Climate change is not a distant future. Its effects are being felt today. Britain has just experienced its driest March in 59 years with nationwide drought a looming possibility. But it’s not just Britain that is being hit by extreme weather. 2010 saw the warmest summer in 500 years in Eastern Europe, killing thousands and devastating crops. That same year, the worst flooding in Pakistan’s history occurred, killing 1,500 people. According to the Nature Climate Change Journal, extreme weather events have increased over the past decade and are very likely caused by human-induced global warming.
At the same time, austerity is ripping people’s lives apart. The UK currently has its highest levels of unemployment in a generation. According to government figures, 2.67 million people are currently unemployed in Britain. This figure understates the real number. In addition, 22.2% of 16-24 years are unemployed.
The Campaign Against Climate Trade Union Group (CACCTU) believes that these two crises do not have to be understood separately. Instead, we should unite the struggles emphasising the need not only to tackle the economic crisis and get people into jobs, but also put forward a positive programme to address rising CO2 emissions and reduce the prospect of catastrophic climate change.
In 2010, the Campaign Against Climate Change Trade Union Group published the pamphlet ‘One Million Climate Jobs’. It outlines how when unemployment is at its highest in a generation and climate catastrophe is looming, what is required is a National Climate Service which could provide one million climate jobs, in particular in renewable energy, transport and housing.
At a time of rising unemployment and further cuts, the Climate Jobs Caravan could not come at a better time. Rather than asking for people to work for free doing workfare, we want to demand the government creates climate jobs that help reduce both emissions and unemployment.

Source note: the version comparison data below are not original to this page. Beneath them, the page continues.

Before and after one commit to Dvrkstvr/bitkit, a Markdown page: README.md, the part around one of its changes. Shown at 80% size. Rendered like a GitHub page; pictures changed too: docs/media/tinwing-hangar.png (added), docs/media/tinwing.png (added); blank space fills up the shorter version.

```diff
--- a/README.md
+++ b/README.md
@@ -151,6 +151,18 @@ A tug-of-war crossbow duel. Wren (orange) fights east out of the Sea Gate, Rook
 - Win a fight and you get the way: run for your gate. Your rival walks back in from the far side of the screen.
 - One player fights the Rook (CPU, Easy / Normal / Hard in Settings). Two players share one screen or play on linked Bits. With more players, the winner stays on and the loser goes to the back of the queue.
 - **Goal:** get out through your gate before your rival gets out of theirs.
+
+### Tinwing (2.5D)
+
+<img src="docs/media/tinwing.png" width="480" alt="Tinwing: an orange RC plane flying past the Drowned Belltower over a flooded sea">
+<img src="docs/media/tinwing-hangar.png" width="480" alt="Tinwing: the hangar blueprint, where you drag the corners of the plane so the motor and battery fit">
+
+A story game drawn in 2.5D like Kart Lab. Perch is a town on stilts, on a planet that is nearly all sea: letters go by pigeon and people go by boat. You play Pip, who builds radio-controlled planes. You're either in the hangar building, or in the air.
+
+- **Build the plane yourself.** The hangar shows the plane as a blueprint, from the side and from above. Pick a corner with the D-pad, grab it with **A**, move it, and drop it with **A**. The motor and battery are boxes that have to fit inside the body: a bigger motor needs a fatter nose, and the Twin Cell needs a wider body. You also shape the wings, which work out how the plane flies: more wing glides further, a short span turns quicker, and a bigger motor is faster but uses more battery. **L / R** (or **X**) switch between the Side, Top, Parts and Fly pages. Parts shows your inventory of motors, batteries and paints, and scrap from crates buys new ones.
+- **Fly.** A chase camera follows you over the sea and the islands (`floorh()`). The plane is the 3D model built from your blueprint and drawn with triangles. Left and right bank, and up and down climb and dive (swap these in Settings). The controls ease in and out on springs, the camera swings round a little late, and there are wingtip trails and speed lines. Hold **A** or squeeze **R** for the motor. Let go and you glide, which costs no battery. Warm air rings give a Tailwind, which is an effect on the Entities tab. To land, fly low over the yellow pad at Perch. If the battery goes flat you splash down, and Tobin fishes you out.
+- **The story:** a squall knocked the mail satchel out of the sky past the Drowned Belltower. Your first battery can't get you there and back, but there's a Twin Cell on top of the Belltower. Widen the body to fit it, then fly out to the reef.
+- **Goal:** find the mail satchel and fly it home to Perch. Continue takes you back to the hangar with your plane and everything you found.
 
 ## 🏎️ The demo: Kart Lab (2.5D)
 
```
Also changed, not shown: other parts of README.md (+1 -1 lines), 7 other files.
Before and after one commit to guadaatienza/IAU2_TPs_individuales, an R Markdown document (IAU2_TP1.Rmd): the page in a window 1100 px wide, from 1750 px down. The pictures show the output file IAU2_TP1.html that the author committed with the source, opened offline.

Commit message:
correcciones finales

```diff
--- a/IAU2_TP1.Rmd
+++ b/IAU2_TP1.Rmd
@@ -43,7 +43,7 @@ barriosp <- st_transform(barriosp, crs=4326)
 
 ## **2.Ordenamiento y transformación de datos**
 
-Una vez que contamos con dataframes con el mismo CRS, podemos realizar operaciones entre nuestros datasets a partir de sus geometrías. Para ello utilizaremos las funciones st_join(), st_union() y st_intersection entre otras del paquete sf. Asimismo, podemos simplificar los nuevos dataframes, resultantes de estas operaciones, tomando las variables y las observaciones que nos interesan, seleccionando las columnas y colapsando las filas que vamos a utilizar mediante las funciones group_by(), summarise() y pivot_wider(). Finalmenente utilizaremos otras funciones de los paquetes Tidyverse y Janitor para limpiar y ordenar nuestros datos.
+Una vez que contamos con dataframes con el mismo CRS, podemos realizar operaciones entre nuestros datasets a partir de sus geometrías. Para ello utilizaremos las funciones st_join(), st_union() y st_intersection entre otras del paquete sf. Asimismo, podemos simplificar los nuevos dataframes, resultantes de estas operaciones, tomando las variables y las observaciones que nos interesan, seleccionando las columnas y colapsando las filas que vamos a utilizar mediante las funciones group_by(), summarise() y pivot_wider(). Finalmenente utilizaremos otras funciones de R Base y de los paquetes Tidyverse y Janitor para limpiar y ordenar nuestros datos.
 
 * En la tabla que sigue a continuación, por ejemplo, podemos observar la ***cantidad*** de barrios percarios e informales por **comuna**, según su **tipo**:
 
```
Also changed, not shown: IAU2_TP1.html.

Guest Post by Josh who is part of the tour organising committee